Ex-Garment Workers Are Rocking Out for Women’s Labor Rights in Cambodia
Cambodia was the scene of bloody crackdowns on protesting garment industry workers and their supporters in 2013 and 2014. The protesters were demanding that the minimum wage be doubled from $80 a month to $160 to adjust for inflation and cost of living. The garment industry is the largest exporter in the country at an estimated $5 billion a year, making up 16 percent of its GDP. In the end, five people died, dozens were injured, and many more were arrested—marking the worst violence Cambodia had seen since the 1997 clashes over elections.
On a recent Sunday evening, just off Veng Sreng Boulevard in Phnom Penh, where four protesting garment workers were shot to death by police in January 2014, a crowd gathered for a small community concert.
Against the backdrop of the high concrete and barbed wire walls of a garment factory, a well-lit stage hosted comedy, theater, dance, and music acts. The crowd drew onlookers as the evening progressed and the audience—many of them employed at the factories themselves—laughed, sang, danced, and clapped along. Though the mood was jovial, the issues addressed in the lyrics and scripts were serious: poor health care, wages that are barely enough to survive on, long workdays, and the pollution of their country’s natural resources.
This is the ideal evening for the Messenger Band, an all-female grassroots NGO made up of former garment workers who educate and mobilize laborers through music and entertainment.

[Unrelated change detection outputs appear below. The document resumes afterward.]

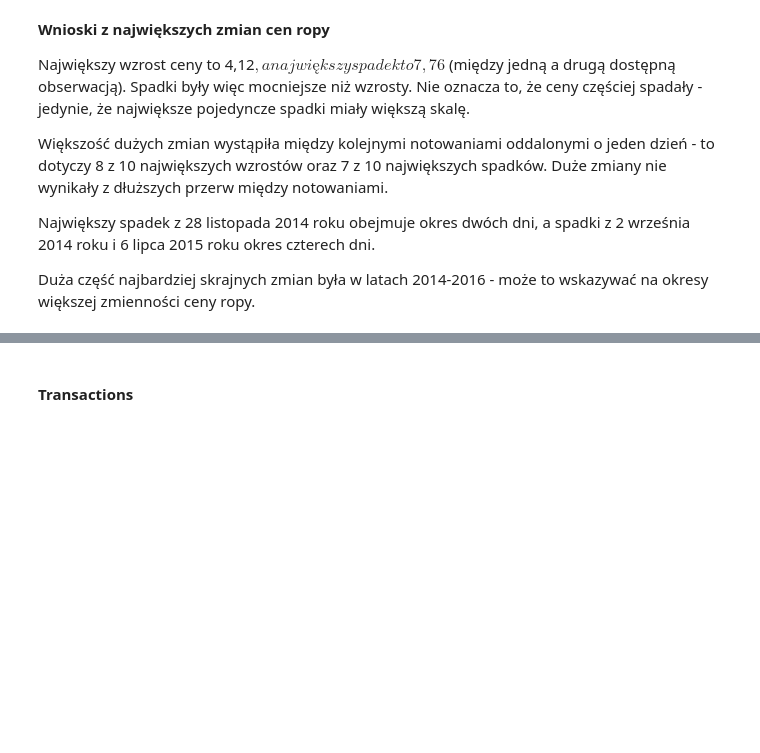
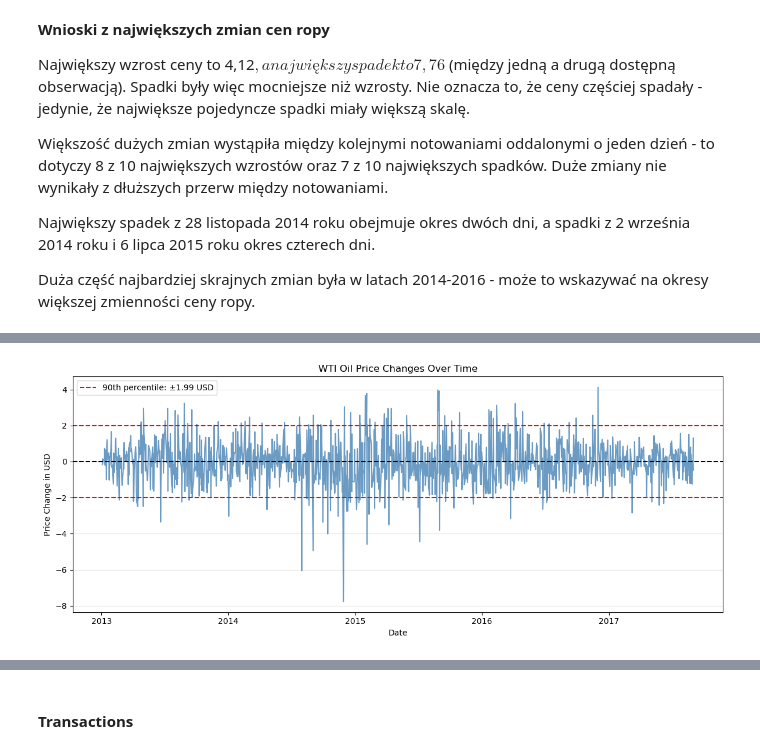
Before and after one commit to kejti97/demand-forecasting-favorita, a Jupyter notebook: 1. Demand Forecasting.ipynb, the cells around one changed output, grey strips where cells are left out. Cells and saved outputs as stored; diff of their text form; code cells hidden in the pictures; blank space fills up the shorter version.

```diff
--- a/1. Demand Forecasting.ipynb
+++ b/1. Demand Forecasting.ipynb
@@ -581,0 +575,28 @@ Name: dcoilwtico, dtype: float64
+# %%
+# Dane bez pierwszej pustej zmiany ceny
+oil_price_changes = oil_df_sorted.dropna(subset=['price_diff'])
+
+# Próg dla 10% największych bezwzględnych zmian ceny
+price_change_threshold = oil_price_changes['abs_price_diff'].quantile(0.90) # --> 1.9870000000000005
+
+fig, ax = plt.subplots(figsize=(12,5))
+ax.plot(oil_price_changes['date'], oil_price_changes['price_diff'], color='steelblue', alpha=0.8)
+
+# Linia oznaczająca brak zmiany ceny
+ax.axhline(y=0, color='black', linestyle='--')
+
+# Granice dla 10% największych zmian
+ax.axhline(y=price_change_threshold, color='red', linestyle='--', label=f'90th percentile: ±{price_change_threshold:.2f} USD') # f - f-string : rozpoczyna formatowanie, .2 - dwa miejsca f
+ax.axhline(y=-price_change_threshold, color='red', linestyle='--')
+
+
+ax.set_title('WTI Oil Price Changes Over Time')
+ax.set_xlabel('Date')
+ax.set_ylabel('Price Change in USD')
+ax.legend()
+ax.grid(axis='y', alpha=0.3)
+
+plt.tight_layout()
+plt.show();
+# %% [output]
+[figure, added]
```
Also changed, not shown: parts of 13 cells of this notebook.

When the audience hears lyrics they can identify with, says Vun Em, a longtime member of the Messenger Band and a former worker in the garment industry, “they ask, where is this music coming from? It encourages them to reach out to each other, even if it’s just to make friends.”
Workers’ rights are the main focus of the Messenger Band’s mission, but quality of daily life for garment industry workers is another important aspect of their work, which is why they incorporate dance, theater, and comedy into their concerts. As a hip-hop dance crew from a local university pumped up the crowd to “Turn Down for What,” Em clapped along.
“They have no time to enjoy their lives. I love this, I want them to be able to see this with their own eyes, not just on TV,” she says.
The Messenger Band is part of a broader organization called the United Sisterhood Alliance. It also includes the Workers Information Center; the Women’s Network for Unity, which advocates for the rights of sex workers; and Social Action for Change, a group of women activists who deal with development practices and inequality in Cambodia from a grassroots perspective. But each group sets its own agenda and works independently.
“Music and art are a part of people’s lives,” says Channsitha Mark of the Workers Information Center. “The Messenger Band’s work is very important for mobilizing people. It raises awareness, and it’s fun at the same time.”
Not only do the members of the Messenger Band have personal experience with the issues they sing about, but they also gather their material directly from the community by hosting collaborative music composition classes at the Workers Information Center.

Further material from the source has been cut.